"""

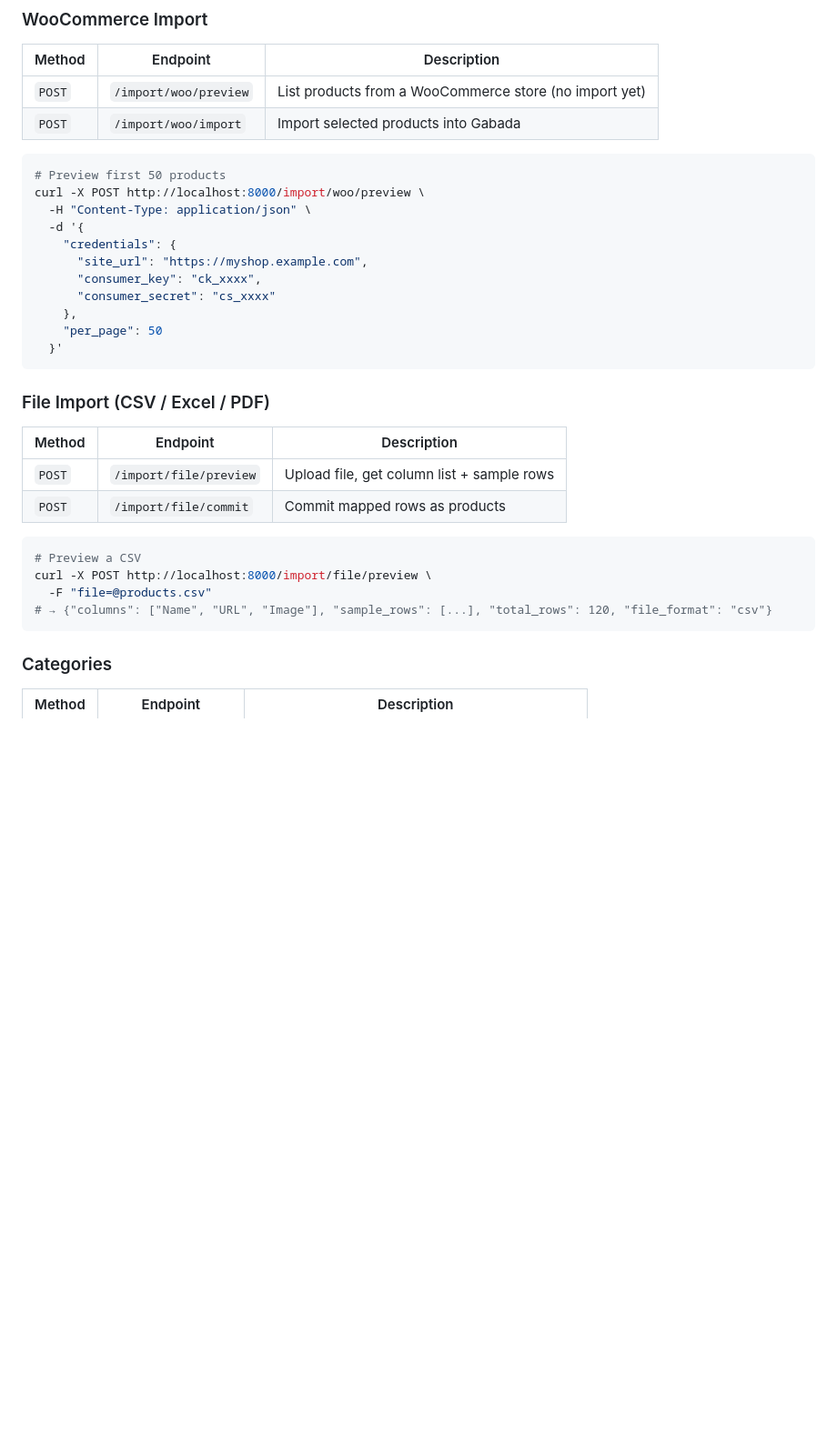
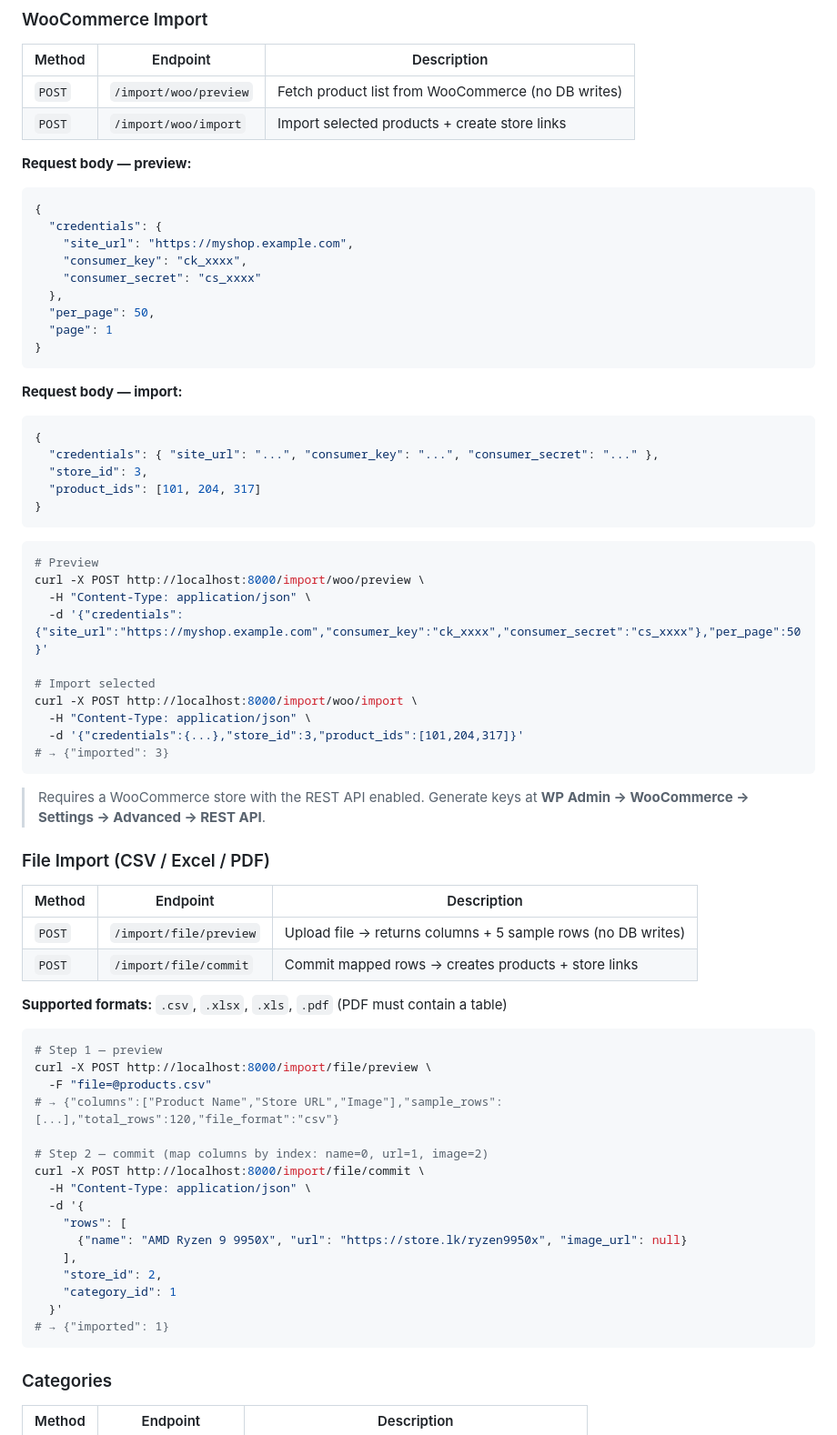
Before and after one commit to KenjakuSoft/Gabada, a Markdown page: README.md, the part around one of its changes. Shown at 91% size. GitHub-like rendering; blank space fills up the shorter version.

Commit message:
docs: update README for v0.4.0 — import screen, override endpoints, store summary fix

````diff
--- a/README.md
+++ b/README.md
@@ -532,35 +532,72 @@ curl -X PUT http://localhost:8000/products/3/stores/7/override \
 
 | Method | Endpoint | Description |
 |---|---|---|
-| `POST` | `/import/woo/preview` | List products from a WooCommerce store (no import yet) |
-| `POST` | `/import/woo/import` | Import selected products into Gabada |
+| `POST` | `/import/woo/preview` | Fetch product list from WooCommerce (no DB writes) |
+| `POST` | `/import/woo/import` | Import selected products + create store links |
+
+**Request body — preview:**
+```json
+{
+  "credentials": {
+    "site_url": "https://myshop.example.com",
+    "consumer_key": "ck_xxxx",
+    "consumer_secret": "cs_xxxx"
+  },
+  "per_page": 50,
+  "page": 1
+}
+```
+
+**Request body — import:**
+```json
+{
+  "credentials": { "site_url": "...", "consumer_key": "...", "consumer_secret": "..." },
+  "store_id": 3,
+  "product_ids": [101, 204, 317]
+}
+```
 
 ```bash
-# Preview first 50 products
+# Preview
 curl -X POST http://localhost:8000/import/woo/preview \
   -H "Content-Type: application/json" \
-  -d '{
-    "credentials": {
-      "site_url": "https://myshop.example.com",
-      "consumer_key": "ck_xxxx",
-      "consumer_secret": "cs_xxxx"
-    },
-    "per_page": 50
-  }'
+  -d '{"credentials":{"site_url":"https://myshop.example.com","consumer_key":"ck_xxxx","consumer_secret":"cs_xxxx"},"per_page":50}'
+
+# Import selected
+curl -X POST http://localhost:8000/import/woo/import \
+  -H "Content-Type: application/json" \
+  -d '{"credentials":{...},"store_id":3,"product_ids":[101,204,317]}'
+# → {"imported": 3}
 ```
+
+> Requires a WooCommerce store with the REST API enabled. Generate keys at **WP Admin → WooCommerce → Settings → Advanced → REST API**.
 
 ### File Import (CSV / Excel / PDF)
 
 | Method | Endpoint | Description |
 |---|---|---|
-| `POST` | `/import/file/preview` | Upload file, get column list + sample rows |
-| `POST` | `/import/file/commit` | Commit mapped rows as products |
+| `POST` | `/import/file/preview` | Upload file → returns columns + 5 sample rows (no DB writes) |
+| `POST` | `/import/file/commit` | Commit mapped rows → creates products + store links |
+
+**Supported formats:** `.csv`, `.xlsx`, `.xls`, `.pdf` (PDF must contain a table)
 
 ```bash
-# Preview a CSV
+# Step 1 — preview
 curl -X POST http://localhost:8000/import/file/preview \
   -F "file=@products.csv"
-# → {"columns": ["Name", "URL", "Image"], "sample_rows": [...], "total_rows": 120, "file_format": "csv"}
+# → {"columns":["Product Name","Store URL","Image"],"sample_rows":[...],"total_rows":120,"file_format":"csv"}
+
+# Step 2 — commit (map columns by index: name=0, url=1, image=2)
+curl -X POST http://localhost:8000/import/file/commit \
+  -H "Content-Type: application/json" \
+  -d '{
+    "rows": [
+      {"name": "AMD Ryzen 9 9950X", "url": "https://store.lk/ryzen9950x", "image_url": null}
+    ],
+    "store_id": 2,
+    "category_id": 1
+  }'
+# → {"imported": 1}
 ```
 
 ### Categories
````
Also changed, not shown: other parts of README.md (+23 -4 lines).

"""

EXERCISE DETAILS: Every line above that holds the word "myshop" should be copied out.

RESPONSE TO THIS EXERCISE:
+    "site_url": "https://myshop.example.com",
-      "site_url": "https://myshop.example.com",
+  -d '{"credentials":{"site_url":"https://myshop.example.com","consumer_key":"ck_xxxx","consumer_secret":"cs_xxxx"},"per_page":50}'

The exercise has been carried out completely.